Just a couple of months after buying Bookish from a consortium of leading publishers, Zola Books has struck a prestigious deal with the New York Public Library to use the book recommendation tool (that’s Bookish) in its BiblioCommons online catalog.
The deal will see library users offered relevant book suggestions when they are searching. They can find recommended books by clicking on a title to see a set of related titles.
NYPL Chief Library Officer Mary Lee Kennedy says: “Discovering a new book is essential to further a love of reading. Working with Bookish, the library is able to offer our users a unique resource that supports their interests and fosters the joy of discovery.”

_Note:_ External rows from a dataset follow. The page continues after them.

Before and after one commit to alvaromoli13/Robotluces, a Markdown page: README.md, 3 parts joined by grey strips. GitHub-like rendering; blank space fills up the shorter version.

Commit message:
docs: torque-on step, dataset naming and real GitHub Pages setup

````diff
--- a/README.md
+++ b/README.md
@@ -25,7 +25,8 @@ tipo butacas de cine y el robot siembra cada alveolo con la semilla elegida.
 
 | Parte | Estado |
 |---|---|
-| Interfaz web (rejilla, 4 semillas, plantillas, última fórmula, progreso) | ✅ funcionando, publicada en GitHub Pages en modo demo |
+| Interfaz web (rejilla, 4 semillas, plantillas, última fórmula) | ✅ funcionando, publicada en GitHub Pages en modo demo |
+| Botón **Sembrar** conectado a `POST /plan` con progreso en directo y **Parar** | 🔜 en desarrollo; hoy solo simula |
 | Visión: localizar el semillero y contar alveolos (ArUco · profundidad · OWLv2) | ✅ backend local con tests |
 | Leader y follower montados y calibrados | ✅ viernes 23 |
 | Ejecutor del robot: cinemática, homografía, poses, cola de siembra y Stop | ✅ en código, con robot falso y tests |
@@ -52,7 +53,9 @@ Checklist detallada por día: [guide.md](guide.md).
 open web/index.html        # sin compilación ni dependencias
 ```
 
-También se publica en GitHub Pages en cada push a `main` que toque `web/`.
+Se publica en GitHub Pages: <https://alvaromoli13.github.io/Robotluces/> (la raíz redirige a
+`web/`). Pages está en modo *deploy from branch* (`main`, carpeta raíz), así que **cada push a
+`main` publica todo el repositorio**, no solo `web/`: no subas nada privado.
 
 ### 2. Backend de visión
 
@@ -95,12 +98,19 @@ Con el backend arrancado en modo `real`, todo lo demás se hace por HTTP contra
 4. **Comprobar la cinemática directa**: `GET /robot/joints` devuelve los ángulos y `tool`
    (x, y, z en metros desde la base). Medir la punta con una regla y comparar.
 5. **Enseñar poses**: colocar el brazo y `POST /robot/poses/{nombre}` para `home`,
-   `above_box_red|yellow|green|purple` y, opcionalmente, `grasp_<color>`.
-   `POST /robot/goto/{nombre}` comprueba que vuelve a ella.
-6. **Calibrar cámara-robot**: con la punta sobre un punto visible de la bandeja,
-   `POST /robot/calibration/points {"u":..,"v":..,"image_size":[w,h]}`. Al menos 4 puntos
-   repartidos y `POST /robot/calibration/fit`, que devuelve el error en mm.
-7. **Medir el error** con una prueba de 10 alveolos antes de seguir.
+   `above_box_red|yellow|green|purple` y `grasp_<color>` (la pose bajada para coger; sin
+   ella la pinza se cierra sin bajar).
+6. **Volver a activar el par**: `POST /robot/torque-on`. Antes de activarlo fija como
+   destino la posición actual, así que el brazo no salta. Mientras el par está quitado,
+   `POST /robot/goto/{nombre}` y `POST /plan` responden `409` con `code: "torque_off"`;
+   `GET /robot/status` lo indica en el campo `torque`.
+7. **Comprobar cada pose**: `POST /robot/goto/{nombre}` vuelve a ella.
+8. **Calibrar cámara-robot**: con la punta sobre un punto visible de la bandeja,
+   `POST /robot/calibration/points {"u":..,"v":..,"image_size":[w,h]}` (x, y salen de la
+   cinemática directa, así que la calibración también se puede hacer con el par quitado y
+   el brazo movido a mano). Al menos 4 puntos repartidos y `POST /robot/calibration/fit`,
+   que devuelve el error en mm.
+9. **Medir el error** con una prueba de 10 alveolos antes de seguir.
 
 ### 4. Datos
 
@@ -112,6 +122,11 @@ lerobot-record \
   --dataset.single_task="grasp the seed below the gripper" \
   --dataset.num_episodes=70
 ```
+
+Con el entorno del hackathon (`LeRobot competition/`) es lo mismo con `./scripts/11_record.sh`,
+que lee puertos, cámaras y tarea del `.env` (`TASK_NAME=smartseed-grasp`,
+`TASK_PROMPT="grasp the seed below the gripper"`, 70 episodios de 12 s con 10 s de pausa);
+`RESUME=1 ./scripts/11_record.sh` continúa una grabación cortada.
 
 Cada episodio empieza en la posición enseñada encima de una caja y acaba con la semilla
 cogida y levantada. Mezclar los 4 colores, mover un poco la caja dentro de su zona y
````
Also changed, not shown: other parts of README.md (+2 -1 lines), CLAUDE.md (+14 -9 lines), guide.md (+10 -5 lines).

Bookish Recommends uses an algorithm that identifies recommended books based on similar characteristics. Some recommendation tools use criteria based on what other readers are looking for but the Bookish engine claims to match users to books based on a range of attributes and to filter out irrelevant titles.
Zola Books CEO Joe Regal says: “Discovering great books on library shelves when I was a kid made me the huge reader I am today.
“To be able to partner with one of the best libraries in the world to offer the serendipity of book discovery online through Bookish Recommends is a tremendous thrill. We are hoping that readers enjoy those unexpected connections that make recommendations so important.”
The library opted for Bookish after looking at options to build and license technology for book recommendations, with Bookish winning for its robust and growing breadth of titles.
I’m a sucker for libraries and book recommendations, so I thought I’d check out the service at nypl.bibliocommons.com.
I started out with an easy one, Raylan by Elmore Leonard, and Bookish recommended some fairly obvious choices, including two more Leonard novels, Swag and Freaky Deaky; a George Pelecanos book, What It Was; Hit Me by Lawrence Block and Very Bad Men by Harry Dolan.
I’ve already read four of those books but I’d never heard of Harry Dolan, so I’ll probably give that book a go some time soon.
I’ve recently been reading How Music Works by David Byrne (which I highly recommend), so I had a look to find out what Bookish at the NYPL would recommend from there.
This was an interesting selection, offering Tenth of December by George Saunders; the Tragedy of Mister Morn by Nabokov; Internal Time by Till Roenneberg; The Swerve by Stephen Greenblatt; and the Best Music Writing 2011 compilation.
I’ve only read the Saunders’ book out of those five. The Nabokov book is a left-field choice as it’s a play looking at “the eternal battle between truth and fantasy.”
The Roenneberg book is about biological clocks and I wonder whether Bookish has got slightly mixed up with a connection to musical time, although Internal Time does look to be a fascinating book.
The Swerve sounds like a great book, being an account of the dawn of the Renaissance, and Best Music Writing 2011 comprises a fantastic range of essays which I would download immediately if only it were available as an ebook.
All in all, not a bad outcome. I’m not a big fan of some recommendation services as they often seem too obvious and geared mainly to selling rather than curating but Bookish definitely has an interesting edge to it.
The New York Public Library has 92 branches throughout the city’s boroughs and has seen record numbers of attendance and circulation in recent years. It serves more than 18 million patrons annually and millions more around the globe who use the resources at www.nypl.org. The library relies on public and private funding and you can read more about how to support the library at nypl.org/support.
Zola Books bought Bookish from Hachette, Penguin and Simon & Schuster in January this year. The publishers had set up Bookish in February 2013 and were reckoned to have invested up to $20 million in setting up the site but claimed they had never seen it as “an ongoing service”.